I hope you’ll be able to feed your good wolves this week and create pleasant things too. See you next Monday.

Desirous naturally of travel and Juggling Numbers

A Creative Life, art exhibit, art gallery, art techniques, artist book, artistic inspirations, creative thinking, dog portrait, fine art, household surrealism, life of the mind, Odditerrarium, poetry, psychogeography

I thought about travel this week and the newest painting in my Odditerrarium series is titled “Desirous Naturally Of Travel”. It’s a portrait of a Portuguese Water Dog who is contemplating sailing.

Here’s a closer look.

Like the other paintings in my Odditerrarium series this new one is 10 x 8 inches and was created using ink, gouache and color pencil on board. It will join its fellows at the Caplan Art Designs Gallery for exhibits later this year.

But on the topic of travel: in a variation of the curiosity game I shared in my last post -despite the pandemic- I have done a kind of travel using books, websites, Google Earth and streetwise maps.

I pick a country, a region, a culture and look for poems, prose and food preparations that originate there. As alluded above I will try as I can to look at online images of the actual places. Sometimes I’ve even looked for a hotel’s website and selected a room in which I imagine staying.

Recently I visited again some Native American Nations. I have a book of poems from a Cherokee poet in Oklahoma. A book of legends from various Native American Nations in the Pacific Northwest. A cookbook with sections covering various Native Nations in all geographic regions throughout the USA.

Here’s one of the poems I enjoyed.

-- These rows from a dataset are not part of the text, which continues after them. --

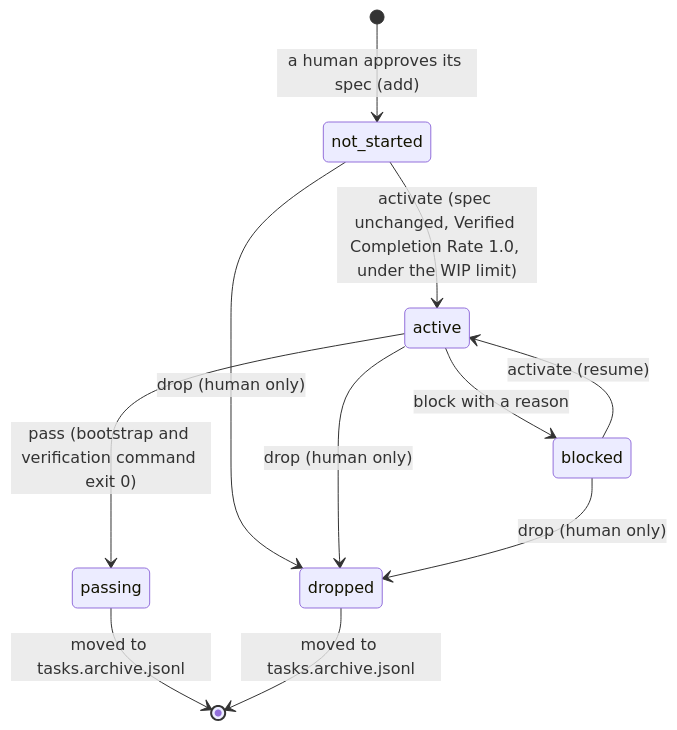
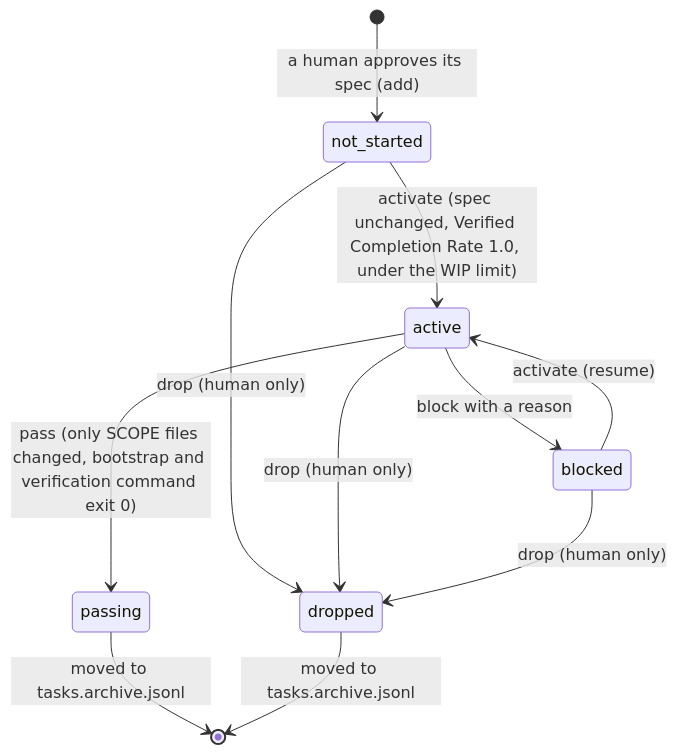
Before and after one commit to the-joy-com/joy-code: the first of 3 diagrams in README.md, drawn with Mermaid. The commit also changed other lines of this file and 5 other files, not shown here.

````diff
--- a/README.md
+++ b/README.md
@@ -71,13 +71,13 @@
 ```mermaid
 stateDiagram-v2
     [*] --> not_started: a human approves its spec (add)
     not_started --> active: activate (spec unchanged, Verified Completion Rate 1.0, under the WIP limit)
     active --> blocked: block with a reason
     blocked --> active: activate (resume)
-    active --> passing: pass (bootstrap and verification command exit 0)
+    active --> passing: pass (only SCOPE files changed, bootstrap and verification command exit 0)
     not_started --> dropped: drop (human only)
     active --> dropped: drop (human only)
     blocked --> dropped: drop (human only)
     passing --> [*]: moved to tasks.archive.jsonl
     dropped --> [*]: moved to tasks.archive.jsonl
 ```
````
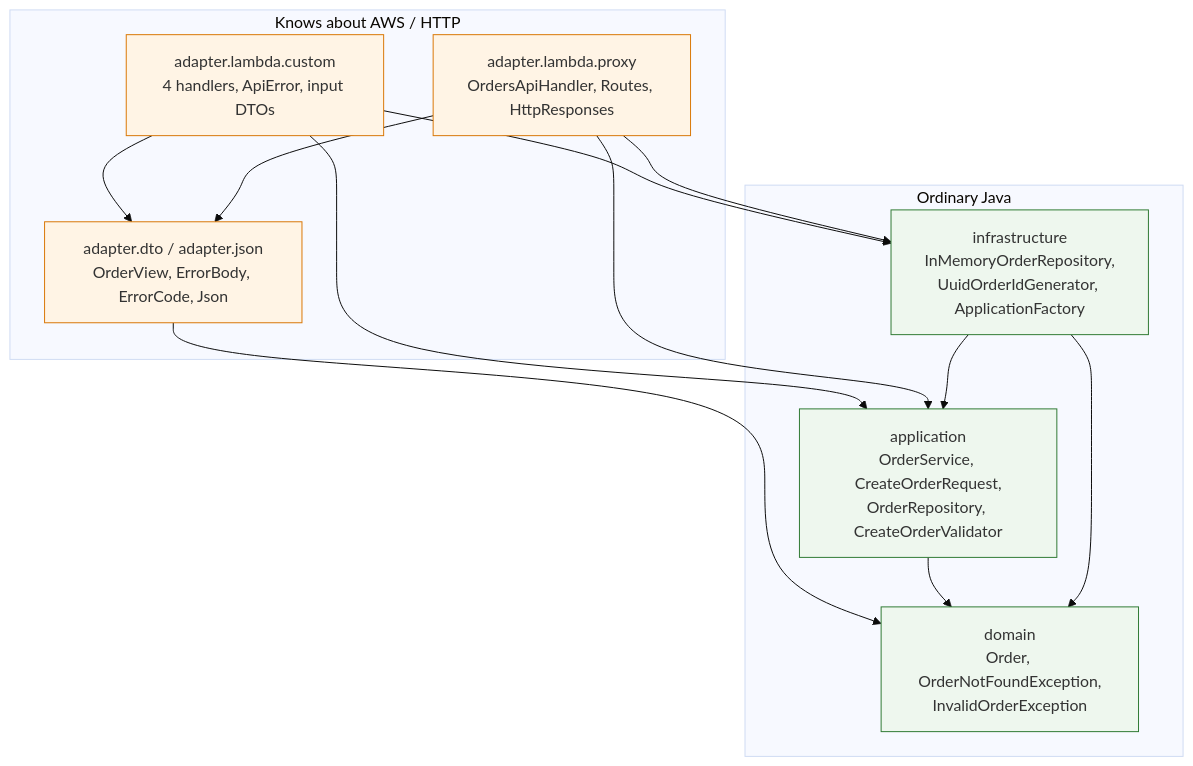
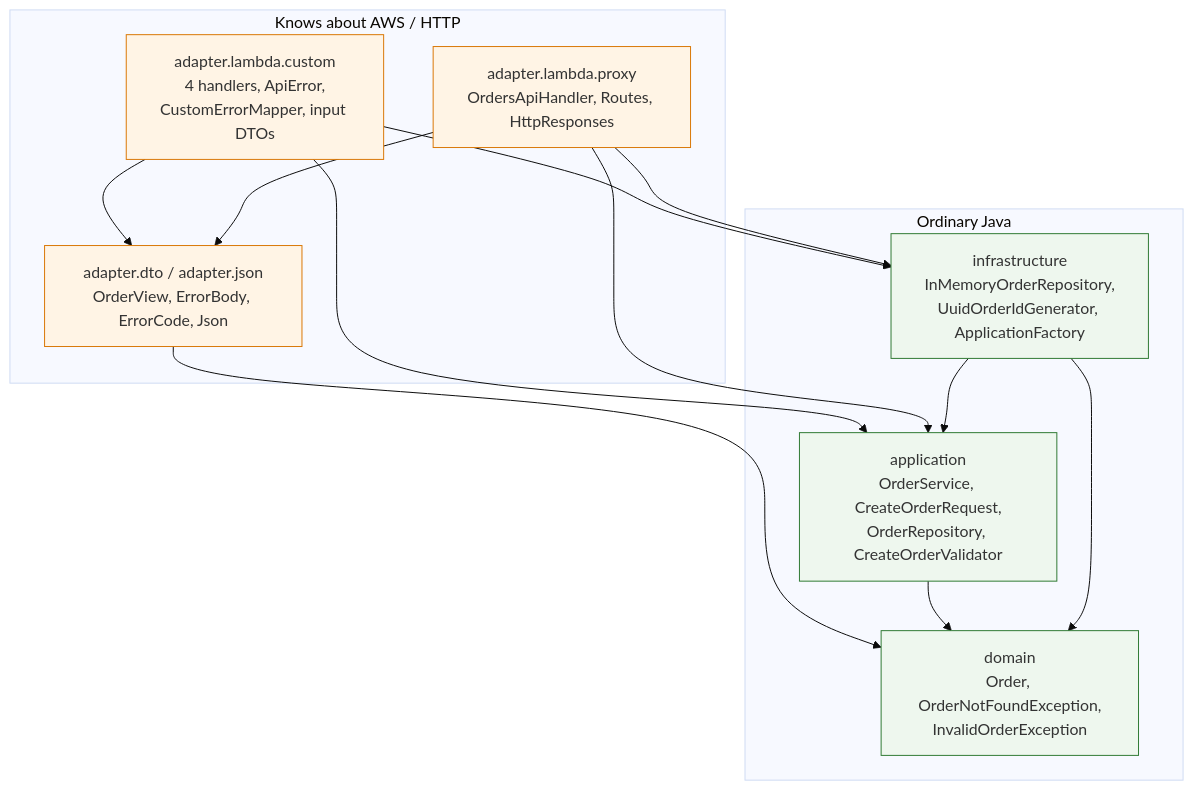
One commit to brandoeci/Designing-a-Serverless-REST-API-with-AWS-Lambda-and-API-Gateway changed the first of 3 diagrams in docs/ARCHITECTURE.md. Above: the diagram before and after it, drawn with Mermaid (base theme). The commit also changed other lines of this file and 4 other files, not shown here.

First line of the commit message:
docs: final README, architecture notes and demonstration script

````diff
--- a/docs/ARCHITECTURE.md
+++ b/docs/ARCHITECTURE.md
@@ -9,30 +9,30 @@
 ```mermaid
 graph TD
     subgraph aws["Knows about AWS / HTTP"]
-        CUSTOM["adapter.lambda.custom<br/>4 handlers, ApiError, input DTOs"]
+        CUSTOM["adapter.lambda.custom<br/>4 handlers, ApiError,<br/>CustomErrorMapper, input DTOs"]
         PROXY["adapter.lambda.proxy<br/>OrdersApiHandler, Routes, HttpResponses"]
         DTO["adapter.dto / adapter.json<br/>OrderView, ErrorBody, ErrorCode, Json"]
     end
 
     subgraph plain["Ordinary Java"]
         APP["application<br/>OrderService, CreateOrderRequest,<br/>OrderRepository, CreateOrderValidator"]
         DOMAIN["domain<br/>Order, OrderNotFoundException,<br/>InvalidOrderException"]
         INFRA["infrastructure<br/>InMemoryOrderRepository,<br/>UuidOrderIdGenerator, ApplicationFactory"]
     end
 
     CUSTOM --> DTO
     PROXY --> DTO
     CUSTOM --> APP
     PROXY --> APP
     CUSTOM --> INFRA
     PROXY --> INFRA
     DTO --> DOMAIN
     APP --> DOMAIN
     INFRA --> APP
     INFRA --> DOMAIN
 
     classDef awsStyle fill:#fff4e5,stroke:#d97706
     classDef plainStyle fill:#eef7ee,stroke:#2f7a33
     class CUSTOM,PROXY,DTO awsStyle
     class APP,DOMAIN,INFRA plainStyle
 ```
````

From the cookbook “Spirit of the Harvest” I enjoyed the text about the three sisters: corn, beans and squash.

Inspired by the Iroqois for one of our meals I put together corn, pinto beans, zucchini, bell pepper, onion with some fresh cilantro and a bit of bacon with a tiny drizzle of maple syrup into oven safe bowls. Then I baked it all in the oven in the boat-bowls you see below. Yum!

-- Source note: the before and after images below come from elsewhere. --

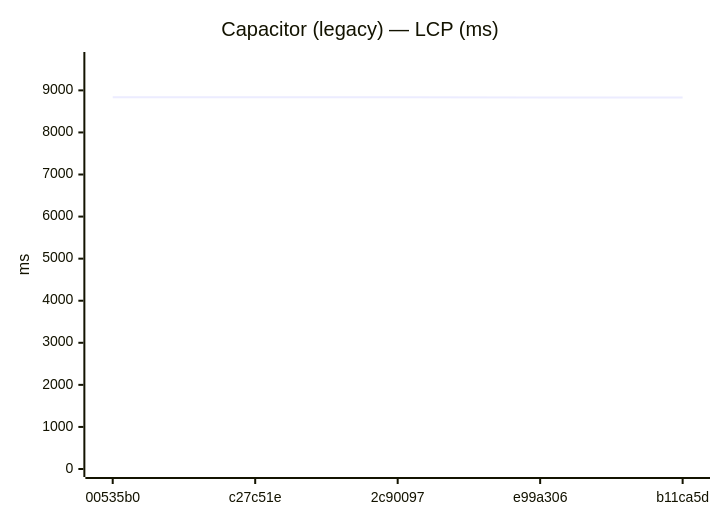
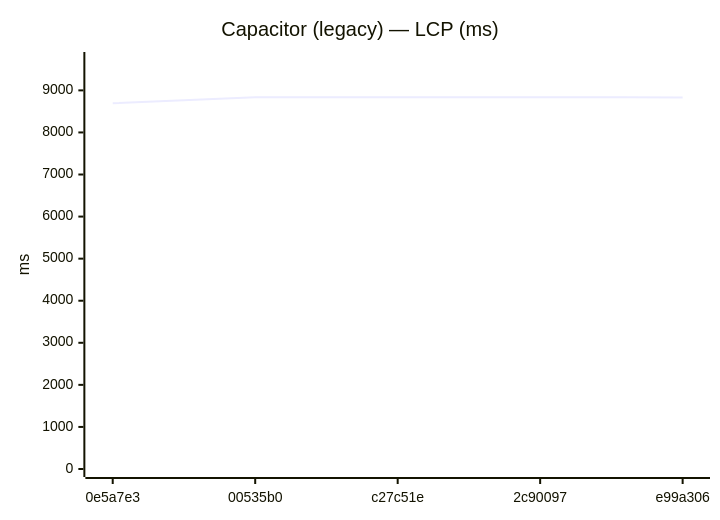
One commit to Metaheurist/Rianell changed diagram 13 of 24 in benchmarks/compare.md. Above: the diagram before and after it, drawn with Mermaid. The commit also changed other lines of this file and 12 other files, not shown here.

````diff
--- a/benchmarks/compare.md
+++ b/benchmarks/compare.md
@@ -174,7 +178,7 @@
 ```mermaid
 xychart-beta
     title "Capacitor (legacy) — LCP (ms)"
-    x-axis ["00535b0", "c27c51e", "2c90097", "e99a306", "b11ca5d"]
+    x-axis ["0e5a7e3", "00535b0", "c27c51e", "2c90097", "e99a306"]
     y-axis "ms" 0 --> 9722
-    line [8834, 8838, 8835, 8833, 8830]
+    line [8693, 8834, 8838, 8835, 8833]
 ```
````
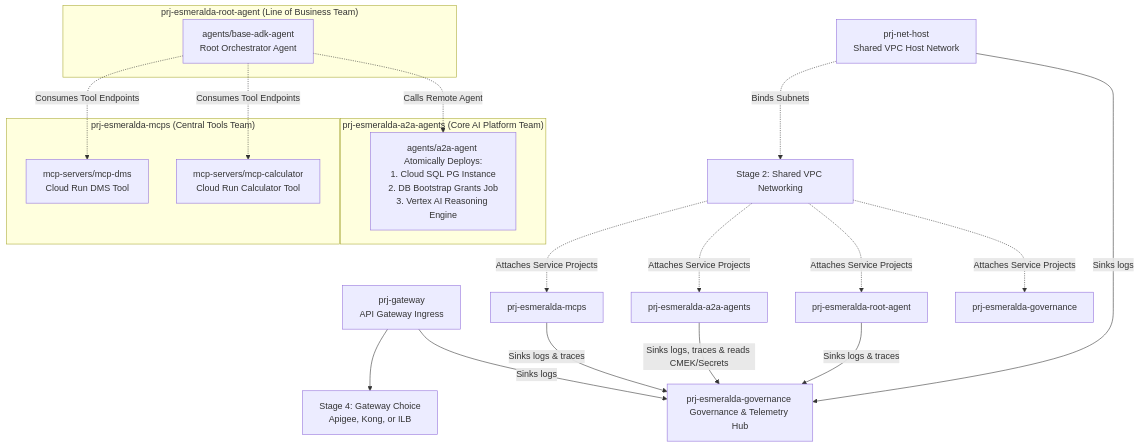
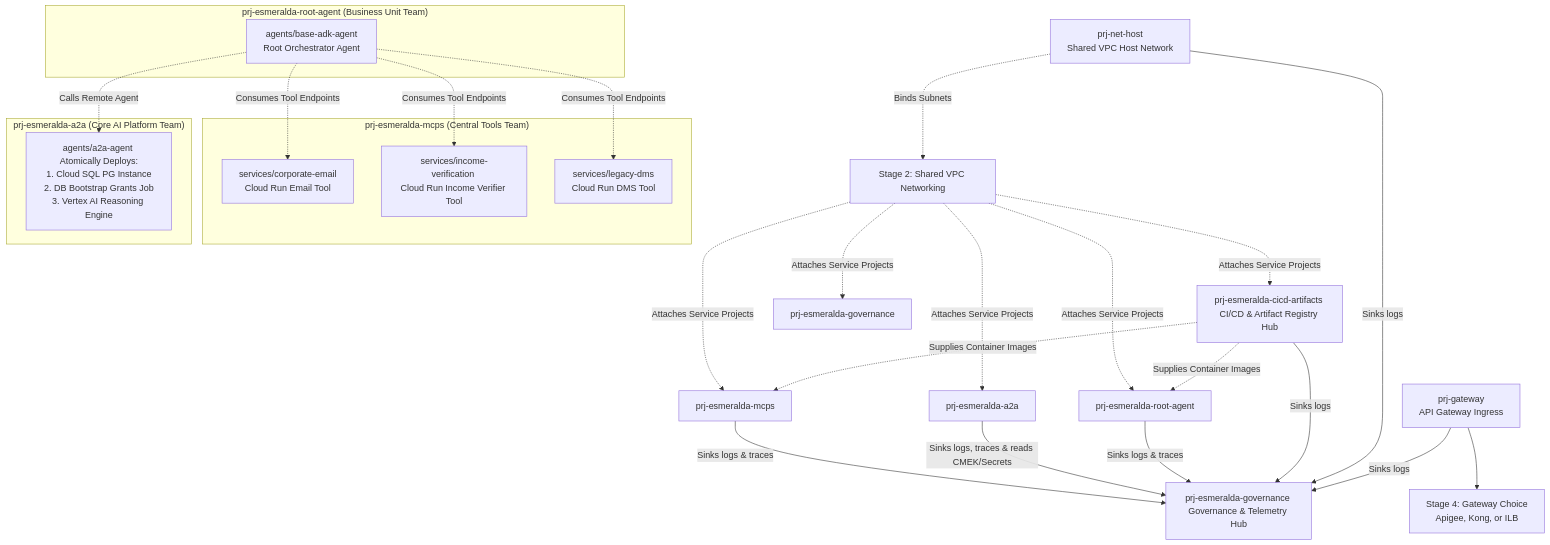
The first of 2 diagrams in docs/migration/README.md (google/esmeralda), drawn with Mermaid before and after one commit. The commit also changed other lines of this file and 2 other files, not shown here.

Commit message:
docs: translate migration docs to English and standardize current-state architecture terminology

````diff
--- a/docs/migration/README.md
+++ b/docs/migration/README.md
@@ -29,38 +29,46 @@
 ```mermaid
 graph TD
-    %% Base Projects (FAST Aligned)
+    %% Base Projects
     S1_NetHost[prj-net-host <br/>Shared VPC Host Network] -. Binds Subnets .-> S2_SharedVPC[Stage 2: Shared VPC Networking]
     S1_Gateway[prj-gateway <br/>API Gateway Ingress] --> S3_Ingress[Stage 4: Gateway Choice <br/>Apigee, Kong, or ILB]
+    S1_CICD[prj-esmeralda-cicd-artifacts <br/>CI/CD & Artifact Registry Hub]
     S1_Gov[prj-esmeralda-governance <br/>Governance & Telemetry Hub]
 
     %% Decoupled Workloads Projects (Stage 4)
     subgraph "prj-esmeralda-mcps (Central Tools Team)"
-        S4_MCP_DMS[mcp-servers/mcp-dms <br/>Cloud Run DMS Tool]
-        S4_MCP_Calc[mcp-servers/mcp-calculator <br/>Cloud Run Calculator Tool]
+        S4_MCP_Email[services/corporate-email <br/>Cloud Run Email Tool]
+        S4_MCP_Income[services/income-verification <br/>Cloud Run Income Verifier Tool]
+        S4_MCP_DMS[services/legacy-dms <br/>Cloud Run DMS Tool]
     end
 
-    subgraph "prj-esmeralda-a2a-agents (Core AI Platform Team)"
+    subgraph "prj-esmeralda-a2a (Core AI Platform Team)"
         S4_A2A[agents/a2a-agent <br/>Atomically Deploys:<br/>1. Cloud SQL PG Instance<br/>2. DB Bootstrap Grants Job<br/>3. Vertex AI Reasoning Engine]
     end
 
-    subgraph "prj-esmeralda-root-agent (Line of Business Team)"
+    subgraph "prj-esmeralda-root-agent (Business Unit Team)"
         S4_Root[agents/base-adk-agent <br/>Root Orchestrator Agent]
     end
 
     %% Integrations & Dependencies
     S2_SharedVPC -. Attaches Service Projects .-> prj-esmeralda-mcps
-    S2_SharedVPC -. Attaches Service Projects .-> prj-esmeralda-a2a-agents
+    S2_SharedVPC -. Attaches Service Projects .-> prj-esmeralda-a2a
     S2_SharedVPC -. Attaches Service Projects .-> prj-esmeralda-root-agent
     S2_SharedVPC -. Attaches Service Projects .-> prj-esmeralda-governance
+    S2_SharedVPC -. Attaches Service Projects .-> S1_CICD
 
+    S1_CICD -. Supplies Container Images .-> prj-esmeralda-mcps
+    S1_CICD -. Supplies Container Images .-> prj-esmeralda-root-agent
+
+    S4_Root -. Consumes Tool Endpoints .-> S4_MCP_Email
+    S4_Root -. Consumes Tool Endpoints .-> S4_MCP_Income
     S4_Root -. Consumes Tool Endpoints .-> S4_MCP_DMS
-    S4_Root -. Consumes Tool Endpoints .-> S4_MCP_Calc
     S4_Root -. Calls Remote Agent .-> S4_A2A
 
     %% Telemetry Sinks & Security CMEK Links
     prj-esmeralda-mcps -- Sinks logs & traces --> S1_Gov
-    prj-esmeralda-a2a-agents -- Sinks logs, traces & reads CMEK/Secrets --> S1_Gov
+    prj-esmeralda-a2a -- Sinks logs, traces & reads CMEK/Secrets --> S1_Gov
     prj-esmeralda-root-agent -- Sinks logs & traces --> S1_Gov
+    S1_CICD -- Sinks logs --> S1_Gov
     S1_NetHost -- Sinks logs --> S1_Gov
     S1_Gateway -- Sinks logs --> S1_Gov
 ```
````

Back in the pre-pandemic days I had a small shoulder bag I would carry when we went to locations. Since the pandemic began I used a version of my “travel kit” on a corner of our breakfast table where I write and draw in my sketchbook while we have our morning coffee.

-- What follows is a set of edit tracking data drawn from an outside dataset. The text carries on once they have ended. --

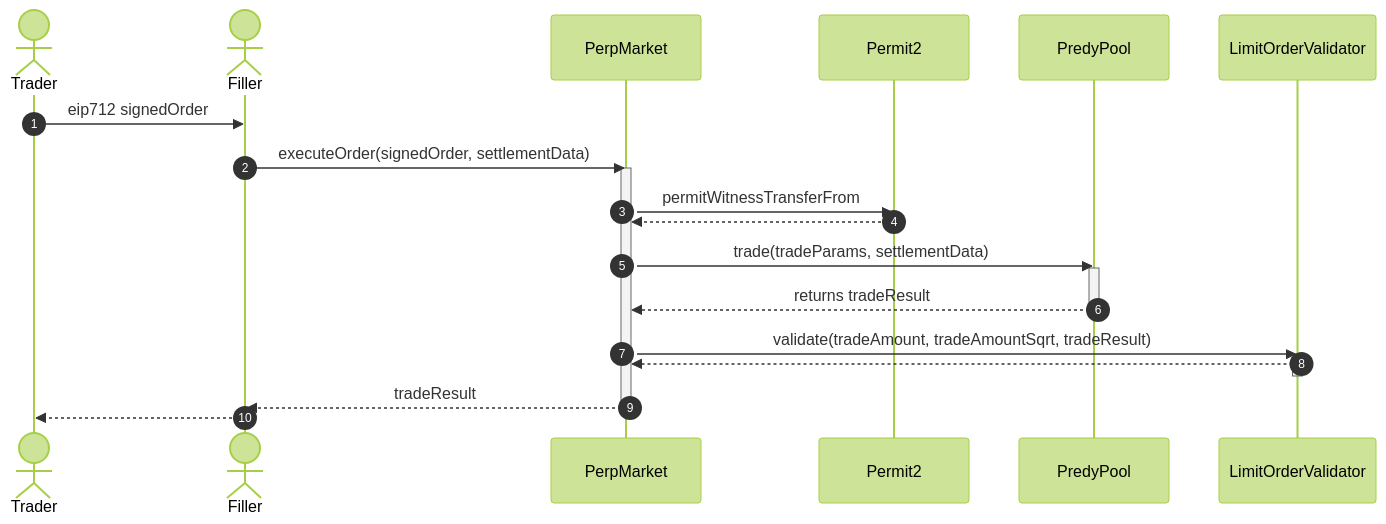
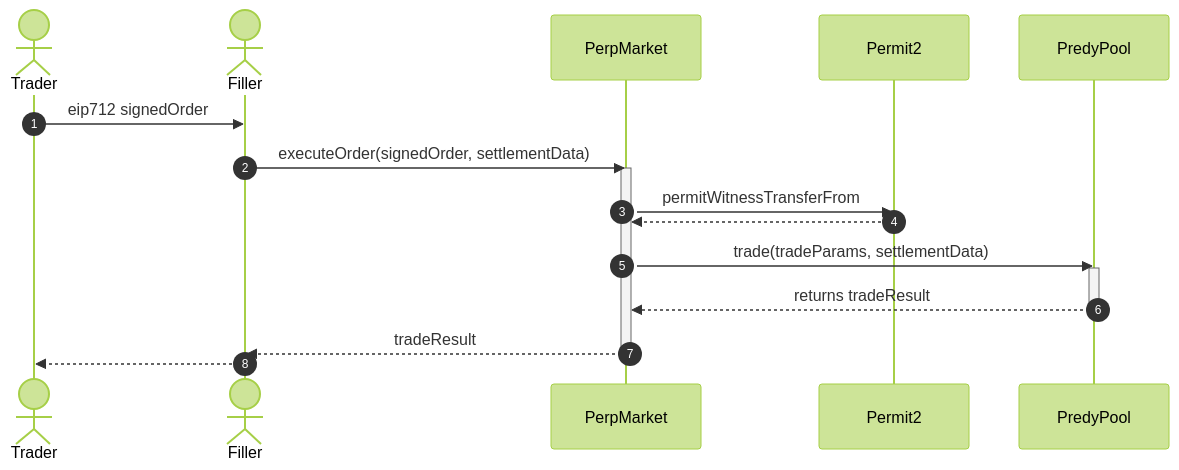
Before and after one commit to predyprotocol/predyx: the second of 3 diagrams in README.md, drawn with Mermaid (forest theme). The commit also changed other lines of this file, not shown here.

Commit message:
Update architecture overview

````diff
--- a/README.md
+++ b/README.md
@@ -66,22 +62,18 @@
 ```mermaid
 sequenceDiagram
 autonumber
   actor Trader
   actor Filler
   Trader->>Filler: eip712 signedOrder
   Filler->>PerpMarket: executeOrder(signedOrder, settlementData)
   activate PerpMarket
   PerpMarket->>Permit2: permitWitnessTransferFrom
   Permit2-->>PerpMarket: 
   PerpMarket->>PredyPool: trade(tradeParams, settlementData)
   activate PredyPool
   PredyPool-->>PerpMarket: returns tradeResult
   deactivate PredyPool
-  PerpMarket->>LimitOrderValidator: validate(tradeAmount, tradeAmountSqrt, tradeResult)
-  activate LimitOrderValidator
-  LimitOrderValidator-->>PerpMarket: 
-  deactivate LimitOrderValidator
   PerpMarket-->>Filler: tradeResult
   deactivate PerpMarket
   Filler-->>Trader: 
 ```
````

Knowing that I enjoy “small but well made things” my wife found a new portable travel painting palette that expands and surprised me with it!

My sketchbook is 5.5 inches by 3.5 inches. The water brush is 6 inches long. The other two pens are 5.5 inches long. The new palette is 3 inches by 2.5 inches. As you can see below it will all fit easily into a small bag or jacket pockets.

The palette came with 6 empty half pans which I filled with my chosen gouache colors. In the photo below you can see the three separate parts to the small palette.

The three parts of the palette interlock together easily and securely.

The gouache colors I chose are: (top row) Primary White, Payne’s Grey, Moss Green (bottom row) English Red Ochre, Naples Yellow, Prussian Blue.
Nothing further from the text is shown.